WORK REQUEST: For every entry below, give an exact repeat and leave out the pictures.
+ + + +
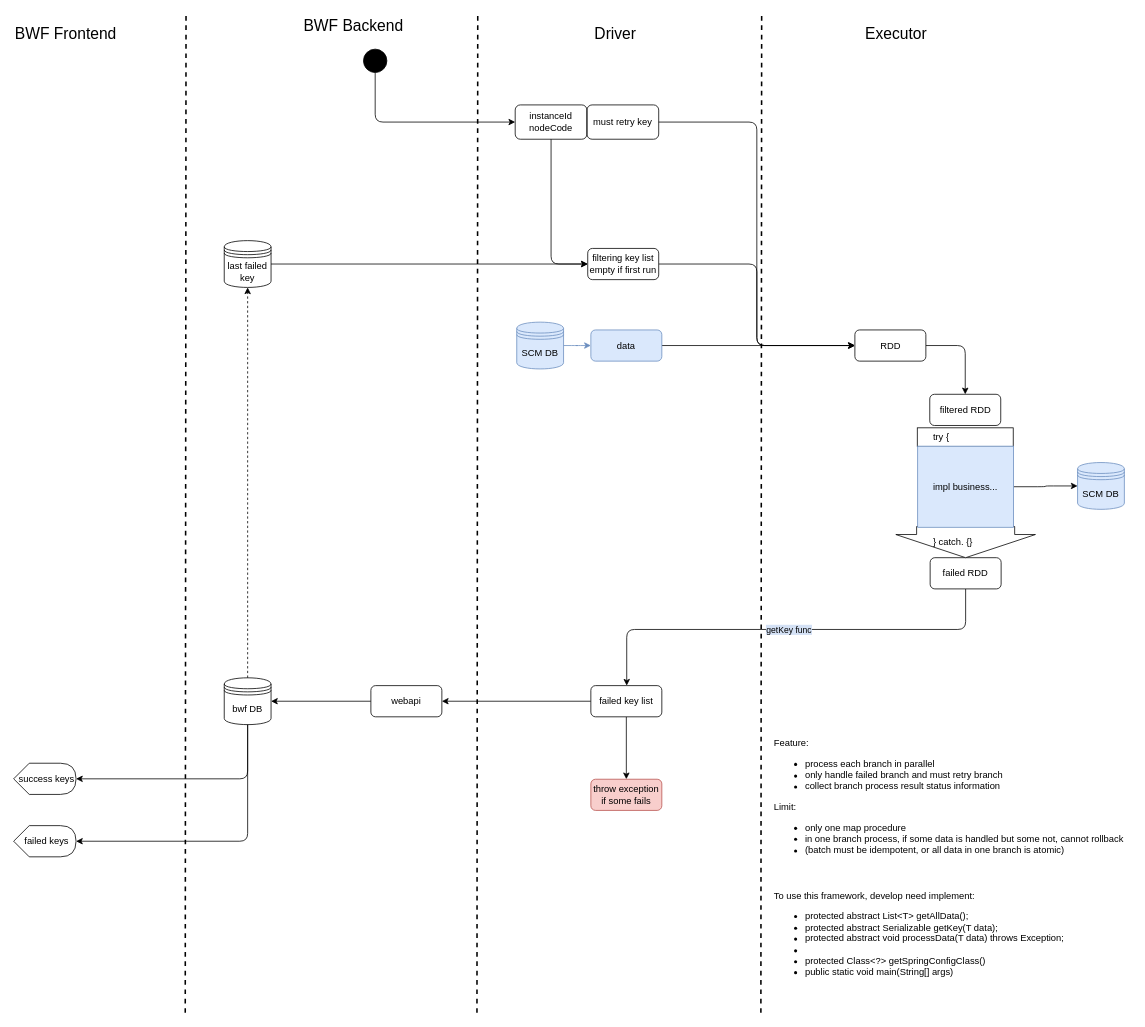
The draw.io diagram bwf/Transactional spark batch framework.drawio in wzdxt/uml, before the edit. Source tidied: cells renumbered, new cells numbered last; positions are measured from the earlier drawing's top-left corner, leaving out a move shared by most shapes. Both pictures are drawn from the tidied source at 78%, with x=0, y=0 at pixel (13, 14).
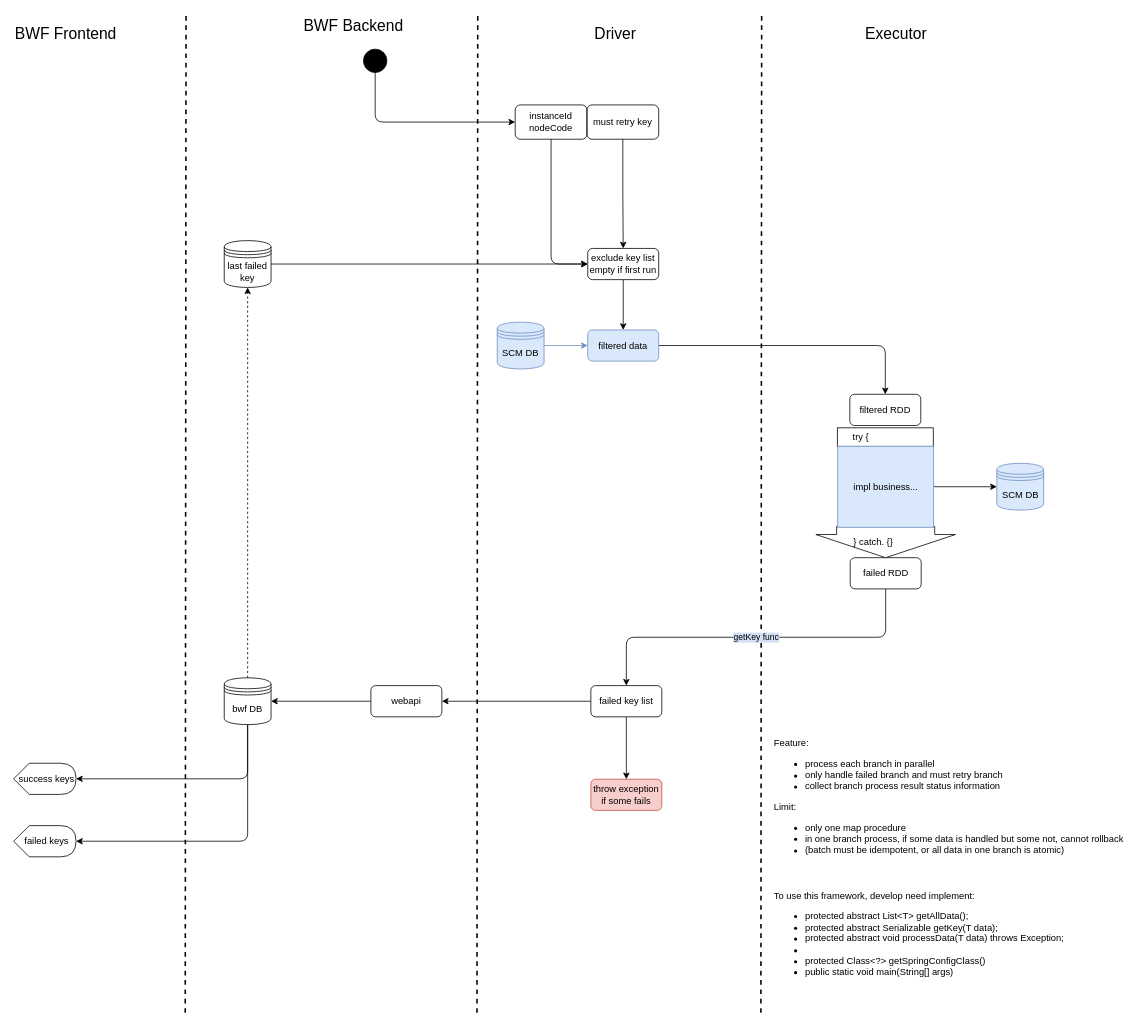
After the change.

The change refers to these unchanged cells:
```xml
<mxCell id="12" value="failed key list" style="rounded=1;whiteSpace=wrap;html=1;" parent="1" vertex="1">
  <mxGeometry x="740" y="860.5" width="91" height="40" as="geometry" />
</mxCell>
<mxCell id="46" value="must retry key" style="rounded=1;whiteSpace=wrap;html=1;labelBackgroundColor=none;strokeColor=#000000;strokeWidth=1;fillColor=none;gradientColor=none;align=center;" parent="1" vertex="1">
  <mxGeometry x="735" y="116" width="92" height="44" as="geometry" />
</mxCell>
```

The edit, as a diff of the source:
```diff
@@
-    <mxCell id="3" style="edgeStyle=orthogonalEdgeStyle;jettySize=auto;html=1;entryX=0;entryY=0.5;entryDx=0;entryDy=0;strokeWidth=1;" parent="1" edge="1" source="4" target="7">
+    <mxCell id="3" style="edgeStyle=orthogonalEdgeStyle;jettySize=auto;html=1;strokeWidth=1;" parent="1" edge="1" source="4" target="34">
       <mxGeometry relative="1" as="geometry" />
     </mxCell>
-    <mxCell id="4" value="filtering key list&lt;br&gt;empty if first run" style="rounded=1;whiteSpace=wrap;html=1;" parent="1" vertex="1">
+    <mxCell id="4" value="exclude key list&lt;br&gt;empty if first run" style="rounded=1;whiteSpace=wrap;html=1;" parent="1" vertex="1">
       <mxGeometry x="736" y="300" width="91" height="40" as="geometry" />
     </mxCell>
     <mxCell id="5" value="filtered RDD" style="rounded=1;whiteSpace=wrap;html=1;" parent="1" vertex="1">
-      <mxGeometry x="1174.5" y="487" width="91" height="40" as="geometry" />
+      <mxGeometry x="1072" y="487" width="91" height="40" as="geometry" />
     </mxCell>
-    <mxCell id="6" style="edgeStyle=orthogonalEdgeStyle;rounded=1;jettySize=auto;html=1;labelBackgroundColor=#ffffff;strokeWidth=1;exitX=1;exitY=0.5;exitDx=0;exitDy=0;" parent="1" edge="1" source="7" target="5">
-      <mxGeometry relative="1" as="geometry" />
-    </mxCell>
-    <mxCell id="7" value="RDD" style="rounded=1;whiteSpace=wrap;html=1;" parent="1" vertex="1">
-      <mxGeometry x="1078.5" y="404.5" width="91" height="40" as="geometry" />
-    </mxCell>
-    <mxCell id="8" value="getKey func" style="edgeStyle=orthogonalEdgeStyle;rounded=1;jettySize=auto;html=1;strokeColor=#000000;strokeWidth=1;labelBackgroundColor=#D4E1F5;" parent="1" edge="1" source="9" target="12">
-      <mxGeometry relative="1" as="geometry">
-        <Array as="points">
-          <mxPoint x="1221" y="788.5" />
-          <mxPoint x="786" y="788.5" />
-        </Array>
-      </mxGeometry>
+    <mxCell id="8" value="getKey func" style="edgeStyle=orthogonalEdgeStyle;rounded=1;jettySize=auto;html=1;strokeColor=#000000;strokeWidth=1;labelBackgroundColor=#D4E1F5;exitX=0.5;exitY=1;exitDx=0;exitDy=0;" parent="1" edge="1" source="9" target="12">
+      <mxGeometry relative="1" as="geometry" />
     </mxCell>
     <mxCell id="9" value="failed RDD" style="rounded=1;whiteSpace=wrap;html=1;" parent="1" vertex="1">
-      <mxGeometry x="1175" y="696.5" width="91" height="40" as="geometry" />
+      <mxGeometry x="1072.5" y="696.5" width="91" height="40" as="geometry" />
     </mxCell>
@@
     <mxCell id="21" value="} catch. {}" style="shape=singleArrow;direction=south;whiteSpace=wrap;html=1;labelBackgroundColor=none;strokeWidth=1;align=left;arrowWidth=0.7022674991784413;arrowSize=0.7426470588235304;spacingLeft=46;" parent="1" vertex="1">
-      <mxGeometry x="1131" y="656.5" width="179" height="40" as="geometry" />
+      <mxGeometry x="1028.5" y="656.5" width="179" height="40" as="geometry" />
     </mxCell>
@@
     <mxCell id="28" value="&lt;span style=&quot;white-space: normal&quot;&gt;SCM DB&lt;/span&gt;" style="shape=datastore;whiteSpace=wrap;html=1;labelBackgroundColor=none;strokeColor=#6c8ebf;strokeWidth=1;fillColor=#dae8fc;align=center;" parent="1" vertex="1">
-      <mxGeometry x="645" y="394.5" width="60" height="60" as="geometry" />
+      <mxGeometry x="620" y="394.5" width="60" height="60" as="geometry" />
     </mxCell>
@@
-    <mxCell id="33" style="edgeStyle=orthogonalEdgeStyle;rounded=1;jettySize=auto;html=1;labelBackgroundColor=#ffffff;strokeWidth=1;" parent="1" edge="1" source="34" target="7">
+    <mxCell id="33" style="edgeStyle=orthogonalEdgeStyle;rounded=1;jettySize=auto;html=1;labelBackgroundColor=#ffffff;strokeWidth=1;entryX=0.5;entryY=0;entryDx=0;entryDy=0;" parent="1" edge="1" source="34" target="5">
       <mxGeometry relative="1" as="geometry" />
     </mxCell>
-    <mxCell id="34" value="data" style="rounded=1;whiteSpace=wrap;html=1;fillColor=#dae8fc;strokeColor=#6c8ebf;" parent="1" vertex="1">
-      <mxGeometry x="740" y="404.5" width="91" height="40" as="geometry" />
+    <mxCell id="34" value="filtered data" style="rounded=1;whiteSpace=wrap;html=1;fillColor=#dae8fc;strokeColor=#6c8ebf;" parent="1" vertex="1">
+      <mxGeometry x="736" y="404.5" width="91" height="40" as="geometry" />
     </mxCell>
     <mxCell id="35" value="&lt;span style=&quot;white-space: normal&quot;&gt;SCM DB&lt;/span&gt;" style="shape=datastore;whiteSpace=wrap;html=1;labelBackgroundColor=none;strokeColor=#6c8ebf;strokeWidth=1;fillColor=#dae8fc;align=center;" parent="1" vertex="1">
-      <mxGeometry x="1364" y="574.5" width="60" height="60" as="geometry" />
+      <mxGeometry x="1260.5" y="575.5" width="60" height="60" as="geometry" />
     </mxCell>
     <mxCell id="36" value="try {" style="rounded=0;whiteSpace=wrap;html=1;labelBackgroundColor=none;strokeWidth=1;align=left;spacingLeft=18;" parent="1" vertex="1">
-      <mxGeometry x="1158.5" y="530" width="123" height="24" as="geometry" />
+      <mxGeometry x="1056" y="530" width="123" height="24" as="geometry" />
     </mxCell>
@@
     <mxCell id="38" value="impl business..." style="rounded=0;whiteSpace=wrap;html=1;labelBackgroundColor=none;strokeWidth=1;align=left;spacingLeft=18;fillColor=#dae8fc;strokeColor=#6c8ebf;" parent="1" vertex="1">
-      <mxGeometry x="1159" y="553.5" width="123" height="104" as="geometry" />
+      <mxGeometry x="1056.5" y="553.5" width="123" height="104" as="geometry" />
     </mxCell>
@@
-    <mxCell id="45" style="edgeStyle=orthogonalEdgeStyle;rounded=1;jettySize=auto;html=1;entryX=0;entryY=0.5;entryDx=0;entryDy=0;" parent="1" edge="1" source="46" target="7">
+    <mxCell id="45" style="edgeStyle=orthogonalEdgeStyle;rounded=1;jettySize=auto;html=1;" parent="1" edge="1" source="46" target="4">
       <mxGeometry relative="1" as="geometry" />
     </mxCell>
```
+ + + +
WRITTEN SOLUTION:
The draw.io diagram bwf/Transactional spark batch framework.drawio in wzdxt/uml, before the edit. Source tidied: cells renumbered, new cells numbered last; positions are measured from the earlier drawing's top-left corner, leaving out a move shared by most shapes. Both pictures are drawn from the tidied source at 78%, with x=0, y=0 at pixel (13, 14).
After the change.

The change refers to these unchanged cells:
```xml
<mxCell id="12" value="failed key list" style="rounded=1;whiteSpace=wrap;html=1;" parent="1" vertex="1">
  <mxGeometry x="740" y="860.5" width="91" height="40" as="geometry" />
</mxCell>
<mxCell id="46" value="must retry key" style="rounded=1;whiteSpace=wrap;html=1;labelBackgroundColor=none;strokeColor=#000000;strokeWidth=1;fillColor=none;gradientColor=none;align=center;" parent="1" vertex="1">
  <mxGeometry x="735" y="116" width="92" height="44" as="geometry" />
</mxCell>
```

The edit, as a diff of the source:
```diff
@@
-    <mxCell id="3" style="edgeStyle=orthogonalEdgeStyle;jettySize=auto;html=1;entryX=0;entryY=0.5;entryDx=0;entryDy=0;strokeWidth=1;" parent="1" edge="1" source="4" target="7">
+    <mxCell id="3" style="edgeStyle=orthogonalEdgeStyle;jettySize=auto;html=1;strokeWidth=1;" parent="1" edge="1" source="4" target="34">
       <mxGeometry relative="1" as="geometry" />
     </mxCell>
-    <mxCell id="4" value="filtering key list&lt;br&gt;empty if first run" style="rounded=1;whiteSpace=wrap;html=1;" parent="1" vertex="1">
+    <mxCell id="4" value="exclude key list&lt;br&gt;empty if first run" style="rounded=1;whiteSpace=wrap;html=1;" parent="1" vertex="1">
       <mxGeometry x="736" y="300" width="91" height="40" as="geometry" />
     </mxCell>
     <mxCell id="5" value="filtered RDD" style="rounded=1;whiteSpace=wrap;html=1;" parent="1" vertex="1">
-      <mxGeometry x="1174.5" y="487" width="91" height="40" as="geometry" />
+      <mxGeometry x="1072" y="487" width="91" height="40" as="geometry" />
     </mxCell>
-    <mxCell id="6" style="edgeStyle=orthogonalEdgeStyle;rounded=1;jettySize=auto;html=1;labelBackgroundColor=#ffffff;strokeWidth=1;exitX=1;exitY=0.5;exitDx=0;exitDy=0;" parent="1" edge="1" source="7" target="5">
-      <mxGeometry relative="1" as="geometry" />
-    </mxCell>
-    <mxCell id="7" value="RDD" style="rounded=1;whiteSpace=wrap;html=1;" parent="1" vertex="1">
-      <mxGeometry x="1078.5" y="404.5" width="91" height="40" as="geometry" />
-    </mxCell>
-    <mxCell id="8" value="getKey func" style="edgeStyle=orthogonalEdgeStyle;rounded=1;jettySize=auto;html=1;strokeColor=#000000;strokeWidth=1;labelBackgroundColor=#D4E1F5;" parent="1" edge="1" source="9" target="12">
-      <mxGeometry relative="1" as="geometry">
-        <Array as="points">
-          <mxPoint x="1221" y="788.5" />
-          <mxPoint x="786" y="788.5" />
-        </Array>
-      </mxGeometry>
+    <mxCell id="8" value="getKey func" style="edgeStyle=orthogonalEdgeStyle;rounded=1;jettySize=auto;html=1;strokeColor=#000000;strokeWidth=1;labelBackgroundColor=#D4E1F5;exitX=0.5;exitY=1;exitDx=0;exitDy=0;" parent="1" edge="1" source="9" target="12">
+      <mxGeometry relative="1" as="geometry" />
     </mxCell>
     <mxCell id="9" value="failed RDD" style="rounded=1;whiteSpace=wrap;html=1;" parent="1" vertex="1">
-      <mxGeometry x="1175" y="696.5" width="91" height="40" as="geometry" />
+      <mxGeometry x="1072.5" y="696.5" width="91" height="40" as="geometry" />
     </mxCell>
@@
     <mxCell id="21" value="} catch. {}" style="shape=singleArrow;direction=south;whiteSpace=wrap;html=1;labelBackgroundColor=none;strokeWidth=1;align=left;arrowWidth=0.7022674991784413;arrowSize=0.7426470588235304;spacingLeft=46;" parent="1" vertex="1">
-      <mxGeometry x="1131" y="656.5" width="179" height="40" as="geometry" />
+      <mxGeometry x="1028.5" y="656.5" width="179" height="40" as="geometry" />
     </mxCell>
@@
     <mxCell id="28" value="&lt;span style=&quot;white-space: normal&quot;&gt;SCM DB&lt;/span&gt;" style="shape=datastore;whiteSpace=wrap;html=1;labelBackgroundColor=none;strokeColor=#6c8ebf;strokeWidth=1;fillColor=#dae8fc;align=center;" parent="1" vertex="1">
-      <mxGeometry x="645" y="394.5" width="60" height="60" as="geometry" />
+      <mxGeometry x="620" y="394.5" width="60" height="60" as="geometry" />
     </mxCell>
@@
-    <mxCell id="33" style="edgeStyle=orthogonalEdgeStyle;rounded=1;jettySize=auto;html=1;labelBackgroundColor=#ffffff;strokeWidth=1;" parent="1" edge="1" source="34" target="7">
+    <mxCell id="33" style="edgeStyle=orthogonalEdgeStyle;rounded=1;jettySize=auto;html=1;labelBackgroundColor=#ffffff;strokeWidth=1;entryX=0.5;entryY=0;entryDx=0;entryDy=0;" parent="1" edge="1" source="34" target="5">
       <mxGeometry relative="1" as="geometry" />
     </mxCell>
-    <mxCell id="34" value="data" style="rounded=1;whiteSpace=wrap;html=1;fillColor=#dae8fc;strokeColor=#6c8ebf;" parent="1" vertex="1">
-      <mxGeometry x="740" y="404.5" width="91" height="40" as="geometry" />
+    <mxCell id="34" value="filtered data" style="rounded=1;whiteSpace=wrap;html=1;fillColor=#dae8fc;strokeColor=#6c8ebf;" parent="1" vertex="1">
+      <mxGeometry x="736" y="404.5" width="91" height="40" as="geometry" />
     </mxCell>
     <mxCell id="35" value="&lt;span style=&quot;white-space: normal&quot;&gt;SCM DB&lt;/span&gt;" style="shape=datastore;whiteSpace=wrap;html=1;labelBackgroundColor=none;strokeColor=#6c8ebf;strokeWidth=1;fillColor=#dae8fc;align=center;" parent="1" vertex="1">
-      <mxGeometry x="1364" y="574.5" width="60" height="60" as="geometry" />
+      <mxGeometry x="1260.5" y="575.5" width="60" height="60" as="geometry" />
     </mxCell>
     <mxCell id="36" value="try {" style="rounded=0;whiteSpace=wrap;html=1;labelBackgroundColor=none;strokeWidth=1;align=left;spacingLeft=18;" parent="1" vertex="1">
-      <mxGeometry x="1158.5" y="530" width="123" height="24" as="geometry" />
+      <mxGeometry x="1056" y="530" width="123" height="24" as="geometry" />
     </mxCell>
@@
     <mxCell id="38" value="impl business..." style="rounded=0;whiteSpace=wrap;html=1;labelBackgroundColor=none;strokeWidth=1;align=left;spacingLeft=18;fillColor=#dae8fc;strokeColor=#6c8ebf;" parent="1" vertex="1">
-      <mxGeometry x="1159" y="553.5" width="123" height="104" as="geometry" />
+      <mxGeometry x="1056.5" y="553.5" width="123" height="104" as="geometry" />
     </mxCell>
@@
-    <mxCell id="45" style="edgeStyle=orthogonalEdgeStyle;rounded=1;jettySize=auto;html=1;entryX=0;entryY=0.5;entryDx=0;entryDy=0;" parent="1" edge="1" source="46" target="7">
+    <mxCell id="45" style="edgeStyle=orthogonalEdgeStyle;rounded=1;jettySize=auto;html=1;" parent="1" edge="1" source="46" target="4">
       <mxGeometry relative="1" as="geometry" />
     </mxCell>
```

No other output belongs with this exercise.